DANCER: Not sure how I feel about that. I like Noh because the repertoire’s mostly about 500 years old, and barely changes. But when you see a person really bring them to life - they lift their sleeve exactly there, maybe their mask is tilted just a smidge more there - it’s extraordinary.


CONDUCTOR: And while I have a bit more interpretative flexibility than that - I can set what tempi I choose, most of the time, and draw on how I feel about a piece’s mood and how to view the characters - I do still have to follow the score. I think the crowd would go rather nuts if I let them… take control. Do you really have no canonical works in your field?


OPERATOR: No.


CONDUCTOR: Sounds smashing.


OPERATOR: Though maybe you could draw a parallel with community rituals as a form where there are lead participants, and many more celebrants. If the celebrants do something unexpected, that’s where I step in.


DANCER: It’s still weird to me that you keep changing things. If I changed the piece, it’d be, well, it’d just be a mistake.


CONDUCTOR: Can you not change the staging?


DANCER: No. It’s all, it’s all one thing - the music, the dance, the words, the instruments. It’s not a thing you can do a concert version of.


CONDUCTOR: Maybe I should tell the director that. They’re normally allowed a lot more freedom than me to ignore what’s in the score about the staging, and I’m slightly jealous. It makes it very difficult to keep everyone together if they can’t hear each other.


DANCER: Ha. There’s an easier way to do that.


CONDUCTOR: What?


DANCER: Just don’t care. If I’m doing the solo, I sing in my key, the flute plays in their key, and the chorus leader sings at their key.


CONDUCTOR: What about the chorus?


DANCER: They sing at the chorus leader’s key too. Even if it’s a bit high for them personally.


OPERATOR: I think that’s something we are good at in interactive theatre. It’s very easy to tailor roles to individuals’ interests and skills; it’s not so fixed as in your forms.


CONDUCTOR: But how do they know what you want? Are you in the same room as them?


OPERATOR: No, I’m in my own room. I’m not part of the world of the show.


CONDUCTOR: Then what if something happens?


OPERATOR: It is a bit tricky. I have to hope one of them comes to me and gets an update - which they do pretty regularly do - or head into the room as a character.


CONDUCTOR: Oh. We just have relay screens.


DANCER: What?


CONDUCTOR: If someone needs to see me and they’re in a different room. We just put up a camera with an analogue connection - speed of light, see - to show what I’m doing. Or I send my assistant to the wings, and they can just about watch me and then conduct into the next room.


DANCER: Who’s your assistant? Do they help conduct?

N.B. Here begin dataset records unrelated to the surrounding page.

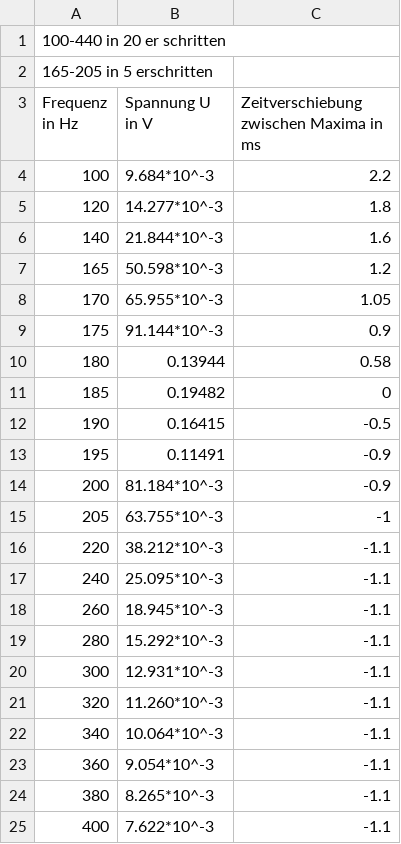
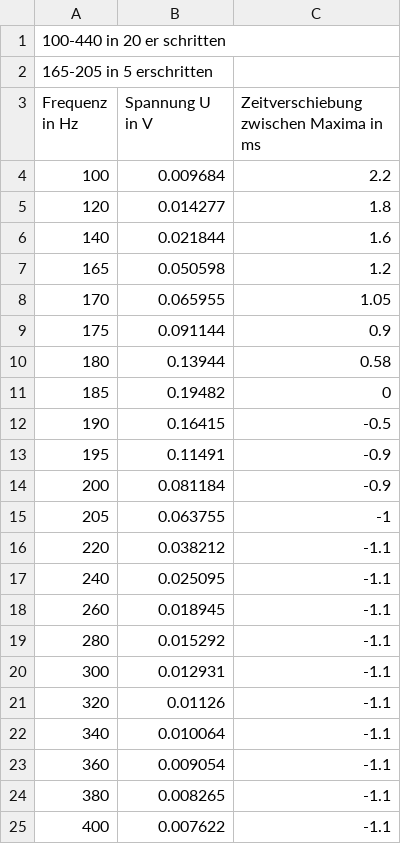
Before and after one commit to thexwon/Praktikum1KlassPhysKIT, a CSV file: elektrische_Messverfahren/Aufgabe2_3.csv, drawn as a sheet.

```diff
--- a/elektrische_Messverfahren/Aufgabe2_3.csv
+++ b/elektrische_Messverfahren/Aufgabe2_3.csv
@@ -3,8 +3,8 @@
 Frequenz in Hz,Spannung U in V,Zeitverschiebung zwischen Maxima in ms
-100,9.684*10^-3,2.2
-120,14.277*10^-3,1.8
-140,21.844*10^-3,1.6
-165,50.598*10^-3,1.2
-170,65.955*10^-3,1.05
-175,91.144*10^-3,0.9
+100,0.009684,2.2
+120,0.014277,1.8
+140,0.021844,1.6
+165,0.050598,1.2
+170,0.065955,1.05
+175,0.091144,0.9
 180,0.13944,0.58
@@ -13,13 +13,13 @@ Frequenz in Hz,Spannung U in V,Zeitverschiebung zwischen Maxima in ms
 195,0.11491,-0.9
-200,81.184*10^-3,-0.9
-205,63.755*10^-3,-1
-220,38.212*10^-3,-1.1
-240,25.095*10^-3,-1.1
-260,18.945*10^-3,-1.1
-280,15.292*10^-3,-1.1
-300,12.931*10^-3,-1.1
-320,11.260*10^-3,-1.1
-340,10.064*10^-3,-1.1
-360,9.054*10^-3,-1.1
-380,8.265*10^-3,-1.1
-400,7.622*10^-3,-1.1
+200,0.081184,-0.9
+205,0.063755,-1
+220,0.038212,-1.1
+240,0.025095,-1.1
+260,0.018945,-1.1
+280,0.015292,-1.1
+300,0.012931,-1.1
+320,0.01126,-1.1
+340,0.010064,-1.1
+360,0.009054,-1.1
+380,0.008265,-1.1
+400,0.007622,-1.1
```
Also changed, not shown: 1 other file.
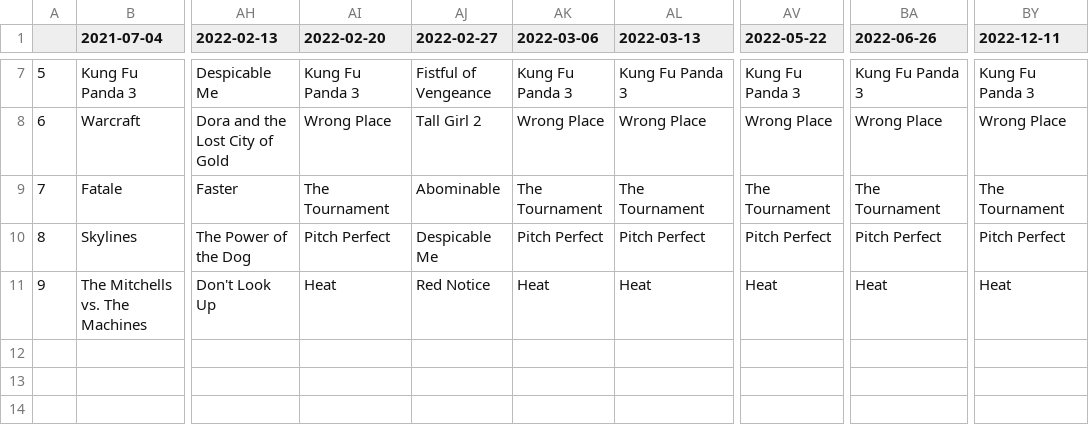
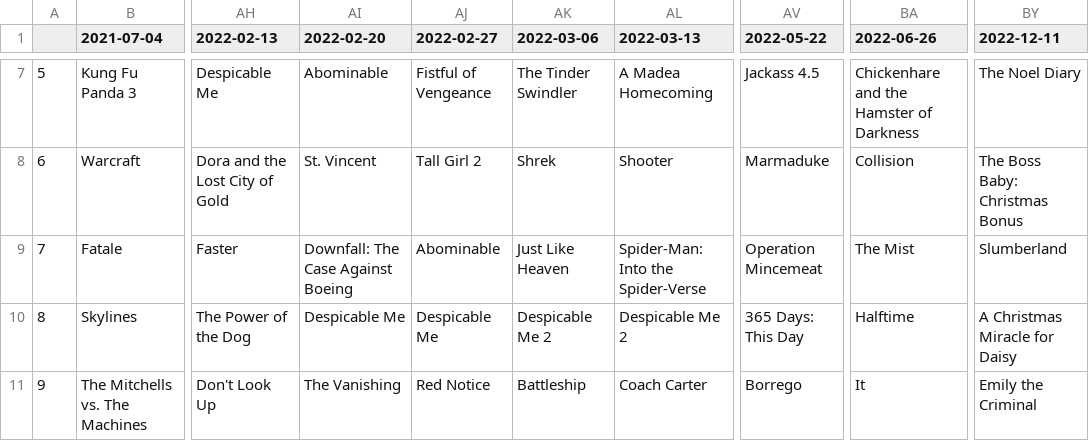
Before and after one commit to mattsg6/netflix-top10-scraper, a CSV file: output.csv, drawn as a sheet; only a part is shown, gaps mark what is left out; the diff covers the shown part only; the diff names each change by its address in the sheet, - before the commit and + after, or states it on an @@ line.

```diff
--- a/output.csv
+++ b/output.csv
-AI7 (2022-02-20): Kung Fu Panda 3
+AI7 (2022-02-20): Abominable
-AK7 (2022-03-06): Kung Fu Panda 3
+AK7 (2022-03-06): The Tinder Swindler
-AL7 (2022-03-13): Kung Fu Panda 3
+AL7 (2022-03-13): A Madea Homecoming
-AV7 (2022-05-22): Kung Fu Panda 3
+AV7 (2022-05-22): Jackass 4.5
-BA7 (2022-06-26): Kung Fu Panda 3
+BA7 (2022-06-26): Chickenhare and the Hamster of Darkness
-BY7 (2022-12-11): Kung Fu Panda 3
+BY7 (2022-12-11): The Noel Diary
-AI8 (2022-02-20): Wrong Place
+AI8 (2022-02-20): St. Vincent
-AK8 (2022-03-06): Wrong Place
+AK8 (2022-03-06): Shrek
-AL8 (2022-03-13): Wrong Place
+AL8 (2022-03-13): Shooter
-AV8 (2022-05-22): Wrong Place
+AV8 (2022-05-22): Marmaduke
-BA8 (2022-06-26): Wrong Place
+BA8 (2022-06-26): Collision
-BY8 (2022-12-11): Wrong Place
+BY8 (2022-12-11): The Boss Baby: Christmas Bonus
-AI9 (2022-02-20): The Tournament
+AI9 (2022-02-20): Downfall: The Case Against Boeing
-AK9 (2022-03-06): The Tournament
+AK9 (2022-03-06): Just Like Heaven
-AL9 (2022-03-13): The Tournament
+AL9 (2022-03-13): Spider-Man: Into the Spider-Verse
-AV9 (2022-05-22): The Tournament
+AV9 (2022-05-22): Operation Mincemeat
-BA9 (2022-06-26): The Tournament
+BA9 (2022-06-26): The Mist
-BY9 (2022-12-11): The Tournament
+BY9 (2022-12-11): Slumberland
-AI10 (2022-02-20): Pitch Perfect
+AI10 (2022-02-20): Despicable Me
-AK10 (2022-03-06): Pitch Perfect
+AK10 (2022-03-06): Despicable Me 2
-AL10 (2022-03-13): Pitch Perfect
+AL10 (2022-03-13): Despicable Me 2
-AV10 (2022-05-22): Pitch Perfect
+AV10 (2022-05-22): 365 Days: This Day
-BA10 (2022-06-26): Pitch Perfect
+BA10 (2022-06-26): Halftime
-BY10 (2022-12-11): Pitch Perfect
+BY10 (2022-12-11): A Christmas Miracle for Daisy
-AI11 (2022-02-20): Heat
+AI11 (2022-02-20): The Vanishing
-AK11 (2022-03-06): Heat
+AK11 (2022-03-06): Battleship
-AL11 (2022-03-13): Heat
+AL11 (2022-03-13): Coach Carter
-AV11 (2022-05-22): Heat
+AV11 (2022-05-22): Borrego
-BA11 (2022-06-26): Heat
+BA11 (2022-06-26): It
-BY11 (2022-12-11): Heat
+BY11 (2022-12-11): Emily the Criminal
```
Also changed, not shown: 30 edited cells elsewhere in this file, 1 other file.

CONDUCTOR: An up-and-coming conductor, usually. They’re not really there to help me conduct as support me conducting. And learn by doing so. Most of the help comes from the Leader of the orchestra - the first of the first violins - who can help get everyone onside and following me. Though sometimes I think they’re really following the Leader, even if it’s not what I want.


DANCER: Sounds like my Chorus Leader.


OPERATOR: And my Anchor. They’re in the room, but sometimes make decisions really fast.


CONDUCTOR: It just makes me feel like I’m being undermined, y’know?


Vague murmurs of agreement. The room fades out.


An empty white void - another one, and entirely identical. Three figures walk in - Larry the Leader, Akira the Anchor, and Carmen the Chorus Lead.


Larry snaps his fingers. The void becomes a pub.


ALL THREE: Ye gods, but those guys!


End Scene.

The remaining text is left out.